Start of Exercise inputs

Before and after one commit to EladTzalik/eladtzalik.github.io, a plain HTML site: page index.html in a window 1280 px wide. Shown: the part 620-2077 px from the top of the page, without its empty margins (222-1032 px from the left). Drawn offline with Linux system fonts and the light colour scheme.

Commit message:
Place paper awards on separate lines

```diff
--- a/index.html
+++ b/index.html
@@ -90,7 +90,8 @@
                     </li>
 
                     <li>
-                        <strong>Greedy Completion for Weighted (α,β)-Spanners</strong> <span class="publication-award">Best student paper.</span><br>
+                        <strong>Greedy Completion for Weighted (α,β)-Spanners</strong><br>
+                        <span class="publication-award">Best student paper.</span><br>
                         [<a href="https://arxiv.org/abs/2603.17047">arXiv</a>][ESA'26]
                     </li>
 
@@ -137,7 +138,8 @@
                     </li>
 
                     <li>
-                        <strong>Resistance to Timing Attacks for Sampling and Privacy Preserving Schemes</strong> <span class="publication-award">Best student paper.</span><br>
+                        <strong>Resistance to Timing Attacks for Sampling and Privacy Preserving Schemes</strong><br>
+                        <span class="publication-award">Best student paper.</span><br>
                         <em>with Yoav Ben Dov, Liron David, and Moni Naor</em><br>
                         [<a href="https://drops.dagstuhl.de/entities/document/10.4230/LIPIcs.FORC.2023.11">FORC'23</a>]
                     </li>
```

End of Exercise inputs

What you should do:
Take from the entries every line that has the string "Attacks".

Answer for this exercise:
-                        <strong>Resistance to Timing Attacks for Sampling and Privacy Preserving Schemes</strong> <span class="publication-award">Best student paper.</span><br>
+                        <strong>Resistance to Timing Attacks for Sampling and Privacy Preserving Schemes</strong><br>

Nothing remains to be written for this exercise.